Monday, June 06, 2005

Yerushalayim to me

I don't have any deep thoughts today about the significance of Yom Yerushalayim. I guess because I was born after the Six Day War, so I never viewed Israel without all of Yerushalayim.

Outside of a six week period back in the summer of 1991, I've never lived in Yerushalayim. My yeshiva is not in the city, which was unusual back then, and even more unusual today. And since we made aliya we haven't lived in Yerushalayim either.

But I still feel very connected with the city. I've always visited it often. And for the past 5 years I've worked in the city as well.

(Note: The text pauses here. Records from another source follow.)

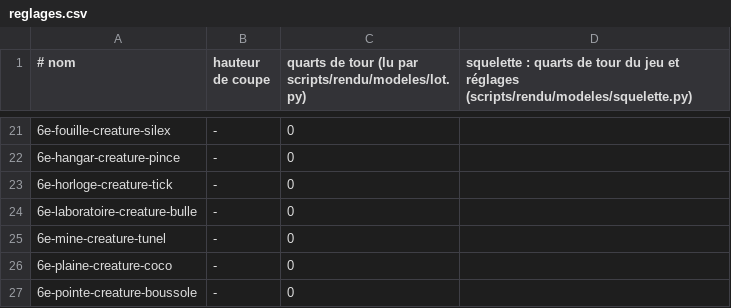
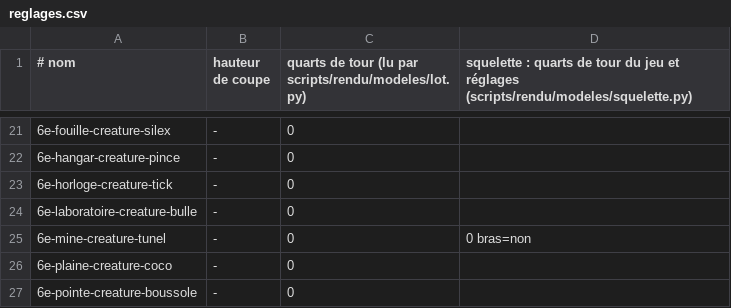
Before and after one commit to g7ed6e/dysapps, a CSV file: docs/univers/archipeo/personnages/modeles/reglages.csv, drawn as a sheet; only a part is shown, gaps mark what is left out.

Commit message:
Tunel se dandine : squelette à pattes courtes, sans bras
squelette.py lit des pattes courtes (deux tranches d'écart suffisent), ne garde que l'outil qui touche la main, et accepte bras=L, bras=R ; la queue part du vrai dos. Dans le jeu, une créature à pattes courtes se dandine pendant un pas (roulis des hanches).

```diff
--- a/docs/univers/archipeo/personnages/modeles/reglages.csv
+++ b/docs/univers/archipeo/personnages/modeles/reglages.csv
@@ -24,3 +24,3 @@
 6e-laboratoire-creature-bulle;-;0
-6e-mine-creature-tunel;-;0
+6e-mine-creature-tunel;-;0;0 bras=non
 6e-plaine-creature-coco;-;0
```
Also changed, not shown: 5 other files.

One of my favorite things about Yerushalayim is how wonderful it is to walk through it. There are great cities in the world where you can't easily walk from one part to another. But Jerusalem, like San Francisco (where I also used to walk a lot) isn't like that. You can really walk from North to South, East to West in one day. And the differences between the neighborhoods are amazing. Often I get a ride to the center of town in the morning, and walk to my office in the eastern part of the city. I walk from the active (well, not so active at 7:30 AM) city center, through the Russian Compound, by the (former?) Ethiopian consulate, through the charedi neighborhoods into the Arab neighborhood of my work. I feel like my passport should be stamped several times a day! And when I really want to treat myself, I take a long walk - let's say from the city center to Talpiot. So many hidden corners, so much to discover.

The other great thing about Yerushalayim for me is how much things are always changing, always building. I mean my first visit to Israel was only in 1988, but I'm already nostalgic for places I saw then, like the old bus station, that no longer exist! The cranes are always moving, the roads are constantly being torn up, new buildings seem to pop up like mushrooms after a rain. Some people here have become frustrated with all the work being done on the new light rail line, but I'm personally very impressed. Despite the economic condition of the country in the past few years, the work didn't stop. It shows a degree of vision not often found in this country. And I'm sure that in a few more years when it's all done, we won't be able to believe we ever lived with out it.

Kind of like how I feel now about the reunification of the city.

Who knows what we'll feel like about that next?